■ What is being asked ■
Every record has to be written out exactly, with no line missing.

■ Collection entries ■
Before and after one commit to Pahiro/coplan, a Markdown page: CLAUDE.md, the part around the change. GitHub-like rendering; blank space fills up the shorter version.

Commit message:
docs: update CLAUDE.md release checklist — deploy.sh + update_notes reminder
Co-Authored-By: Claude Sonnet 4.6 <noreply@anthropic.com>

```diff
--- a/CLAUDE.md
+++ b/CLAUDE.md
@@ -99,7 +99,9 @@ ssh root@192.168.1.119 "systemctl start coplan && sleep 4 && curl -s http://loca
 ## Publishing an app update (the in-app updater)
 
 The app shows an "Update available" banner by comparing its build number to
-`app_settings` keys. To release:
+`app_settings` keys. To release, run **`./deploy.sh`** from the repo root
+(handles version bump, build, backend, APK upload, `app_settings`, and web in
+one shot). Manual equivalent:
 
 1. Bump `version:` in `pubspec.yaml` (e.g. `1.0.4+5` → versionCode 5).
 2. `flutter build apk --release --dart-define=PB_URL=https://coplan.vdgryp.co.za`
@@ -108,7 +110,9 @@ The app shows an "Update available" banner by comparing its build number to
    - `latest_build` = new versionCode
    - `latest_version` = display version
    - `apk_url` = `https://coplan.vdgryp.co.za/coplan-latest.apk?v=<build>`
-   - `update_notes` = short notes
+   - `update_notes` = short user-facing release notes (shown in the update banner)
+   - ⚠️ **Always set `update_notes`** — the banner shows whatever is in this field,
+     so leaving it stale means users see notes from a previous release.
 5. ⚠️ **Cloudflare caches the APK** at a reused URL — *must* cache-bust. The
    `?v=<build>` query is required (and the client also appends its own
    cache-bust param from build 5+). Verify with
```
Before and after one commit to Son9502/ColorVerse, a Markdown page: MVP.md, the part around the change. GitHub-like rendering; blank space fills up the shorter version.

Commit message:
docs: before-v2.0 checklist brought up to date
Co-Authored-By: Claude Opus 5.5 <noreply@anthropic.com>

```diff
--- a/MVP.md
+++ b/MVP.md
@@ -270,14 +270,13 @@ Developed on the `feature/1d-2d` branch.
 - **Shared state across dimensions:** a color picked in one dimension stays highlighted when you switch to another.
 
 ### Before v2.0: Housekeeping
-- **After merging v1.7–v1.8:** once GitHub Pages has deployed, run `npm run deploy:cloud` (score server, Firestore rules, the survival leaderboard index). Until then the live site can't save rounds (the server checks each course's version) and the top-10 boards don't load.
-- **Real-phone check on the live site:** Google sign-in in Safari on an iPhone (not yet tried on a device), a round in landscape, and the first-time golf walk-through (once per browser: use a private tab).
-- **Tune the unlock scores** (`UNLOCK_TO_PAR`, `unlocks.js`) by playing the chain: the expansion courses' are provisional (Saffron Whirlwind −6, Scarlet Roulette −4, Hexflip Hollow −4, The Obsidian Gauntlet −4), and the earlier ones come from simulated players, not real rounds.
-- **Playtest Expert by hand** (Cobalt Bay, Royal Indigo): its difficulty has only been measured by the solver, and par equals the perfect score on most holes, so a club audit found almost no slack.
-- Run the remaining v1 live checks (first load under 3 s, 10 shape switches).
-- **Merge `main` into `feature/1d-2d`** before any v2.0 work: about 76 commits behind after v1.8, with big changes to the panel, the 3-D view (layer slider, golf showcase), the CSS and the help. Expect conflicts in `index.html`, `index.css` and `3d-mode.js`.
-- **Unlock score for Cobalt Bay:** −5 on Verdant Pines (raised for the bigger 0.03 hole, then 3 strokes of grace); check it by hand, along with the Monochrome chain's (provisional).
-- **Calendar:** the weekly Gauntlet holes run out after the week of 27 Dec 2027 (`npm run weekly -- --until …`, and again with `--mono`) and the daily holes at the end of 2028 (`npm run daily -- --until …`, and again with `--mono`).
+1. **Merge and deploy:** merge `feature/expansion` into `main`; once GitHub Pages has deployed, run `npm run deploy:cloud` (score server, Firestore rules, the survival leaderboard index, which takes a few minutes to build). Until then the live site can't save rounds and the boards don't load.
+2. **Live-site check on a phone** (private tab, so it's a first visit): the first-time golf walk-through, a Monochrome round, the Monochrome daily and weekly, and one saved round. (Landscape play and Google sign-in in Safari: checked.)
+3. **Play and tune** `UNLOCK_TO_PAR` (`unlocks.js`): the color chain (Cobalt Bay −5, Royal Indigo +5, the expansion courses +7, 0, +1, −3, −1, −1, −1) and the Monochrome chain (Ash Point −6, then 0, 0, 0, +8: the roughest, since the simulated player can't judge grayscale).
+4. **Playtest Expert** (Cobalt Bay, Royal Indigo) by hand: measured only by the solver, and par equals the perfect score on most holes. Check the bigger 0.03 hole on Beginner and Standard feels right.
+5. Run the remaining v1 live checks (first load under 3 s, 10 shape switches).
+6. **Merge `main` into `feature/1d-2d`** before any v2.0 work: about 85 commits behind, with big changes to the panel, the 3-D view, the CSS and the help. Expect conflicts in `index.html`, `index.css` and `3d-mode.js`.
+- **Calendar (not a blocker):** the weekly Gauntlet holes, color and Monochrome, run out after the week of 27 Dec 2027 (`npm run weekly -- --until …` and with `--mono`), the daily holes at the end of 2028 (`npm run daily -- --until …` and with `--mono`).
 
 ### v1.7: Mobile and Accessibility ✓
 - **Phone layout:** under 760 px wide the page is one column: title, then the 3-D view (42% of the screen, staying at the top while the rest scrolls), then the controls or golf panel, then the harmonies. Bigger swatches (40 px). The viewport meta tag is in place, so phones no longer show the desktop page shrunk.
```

■ Your solution ■
Before and after one commit to Pahiro/coplan, a Markdown page: CLAUDE.md, the part around the change. GitHub-like rendering; blank space fills up the shorter version.

Commit message:
docs: update CLAUDE.md release checklist — deploy.sh + update_notes reminder
Co-Authored-By: Claude Sonnet 4.6 <noreply@anthropic.com>

```diff
--- a/CLAUDE.md
+++ b/CLAUDE.md
@@ -99,7 +99,9 @@ ssh root@192.168.1.119 "systemctl start coplan && sleep 4 && curl -s http://loca
 ## Publishing an app update (the in-app updater)
 
 The app shows an "Update available" banner by comparing its build number to
-`app_settings` keys. To release:
+`app_settings` keys. To release, run **`./deploy.sh`** from the repo root
+(handles version bump, build, backend, APK upload, `app_settings`, and web in
+one shot). Manual equivalent:
 
 1. Bump `version:` in `pubspec.yaml` (e.g. `1.0.4+5` → versionCode 5).
 2. `flutter build apk --release --dart-define=PB_URL=https://coplan.vdgryp.co.za`
@@ -108,7 +110,9 @@ The app shows an "Update available" banner by comparing its build number to
    - `latest_build` = new versionCode
    - `latest_version` = display version
    - `apk_url` = `https://coplan.vdgryp.co.za/coplan-latest.apk?v=<build>`
-   - `update_notes` = short notes
+   - `update_notes` = short user-facing release notes (shown in the update banner)
+   - ⚠️ **Always set `update_notes`** — the banner shows whatever is in this field,
+     so leaving it stale means users see notes from a previous release.
 5. ⚠️ **Cloudflare caches the APK** at a reused URL — *must* cache-bust. The
    `?v=<build>` query is required (and the client also appends its own
    cache-bust param from build 5+). Verify with
```
Before and after one commit to Son9502/ColorVerse, a Markdown page: MVP.md, the part around the change. GitHub-like rendering; blank space fills up the shorter version.

Commit message:
docs: before-v2.0 checklist brought up to date
Co-Authored-By: Claude Opus 5.5 <noreply@anthropic.com>

```diff
--- a/MVP.md
+++ b/MVP.md
@@ -270,14 +270,13 @@ Developed on the `feature/1d-2d` branch.
 - **Shared state across dimensions:** a color picked in one dimension stays highlighted when you switch to another.
 
 ### Before v2.0: Housekeeping
-- **After merging v1.7–v1.8:** once GitHub Pages has deployed, run `npm run deploy:cloud` (score server, Firestore rules, the survival leaderboard index). Until then the live site can't save rounds (the server checks each course's version) and the top-10 boards don't load.
-- **Real-phone check on the live site:** Google sign-in in Safari on an iPhone (not yet tried on a device), a round in landscape, and the first-time golf walk-through (once per browser: use a private tab).
-- **Tune the unlock scores** (`UNLOCK_TO_PAR`, `unlocks.js`) by playing the chain: the expansion courses' are provisional (Saffron Whirlwind −6, Scarlet Roulette −4, Hexflip Hollow −4, The Obsidian Gauntlet −4), and the earlier ones come from simulated players, not real rounds.
-- **Playtest Expert by hand** (Cobalt Bay, Royal Indigo): its difficulty has only been measured by the solver, and par equals the perfect score on most holes, so a club audit found almost no slack.
-- Run the remaining v1 live checks (first load under 3 s, 10 shape switches).
-- **Merge `main` into `feature/1d-2d`** before any v2.0 work: about 76 commits behind after v1.8, with big changes to the panel, the 3-D view (layer slider, golf showcase), the CSS and the help. Expect conflicts in `index.html`, `index.css` and `3d-mode.js`.
-- **Unlock score for Cobalt Bay:** −5 on Verdant Pines (raised for the bigger 0.03 hole, then 3 strokes of grace); check it by hand, along with the Monochrome chain's (provisional).
-- **Calendar:** the weekly Gauntlet holes run out after the week of 27 Dec 2027 (`npm run weekly -- --until …`, and again with `--mono`) and the daily holes at the end of 2028 (`npm run daily -- --until …`, and again with `--mono`).
+1. **Merge and deploy:** merge `feature/expansion` into `main`; once GitHub Pages has deployed, run `npm run deploy:cloud` (score server, Firestore rules, the survival leaderboard index, which takes a few minutes to build). Until then the live site can't save rounds and the boards don't load.
+2. **Live-site check on a phone** (private tab, so it's a first visit): the first-time golf walk-through, a Monochrome round, the Monochrome daily and weekly, and one saved round. (Landscape play and Google sign-in in Safari: checked.)
+3. **Play and tune** `UNLOCK_TO_PAR` (`unlocks.js`): the color chain (Cobalt Bay −5, Royal Indigo +5, the expansion courses +7, 0, +1, −3, −1, −1, −1) and the Monochrome chain (Ash Point −6, then 0, 0, 0, +8: the roughest, since the simulated player can't judge grayscale).
+4. **Playtest Expert** (Cobalt Bay, Royal Indigo) by hand: measured only by the solver, and par equals the perfect score on most holes. Check the bigger 0.03 hole on Beginner and Standard feels right.
+5. Run the remaining v1 live checks (first load under 3 s, 10 shape switches).
+6. **Merge `main` into `feature/1d-2d`** before any v2.0 work: about 85 commits behind, with big changes to the panel, the 3-D view, the CSS and the help. Expect conflicts in `index.html`, `index.css` and `3d-mode.js`.
+- **Calendar (not a blocker):** the weekly Gauntlet holes, color and Monochrome, run out after the week of 27 Dec 2027 (`npm run weekly -- --until …` and with `--mono`), the daily holes at the end of 2028 (`npm run daily -- --until …` and with `--mono`).
 
 ### v1.7: Mobile and Accessibility ✓
 - **Phone layout:** under 760 px wide the page is one column: title, then the 3-D view (42% of the screen, staying at the top while the rest scrolls), then the controls or golf panel, then the harmonies. Bigger swatches (40 px). The viewport meta tag is in place, so phones no longer show the desktop page shrunk.
```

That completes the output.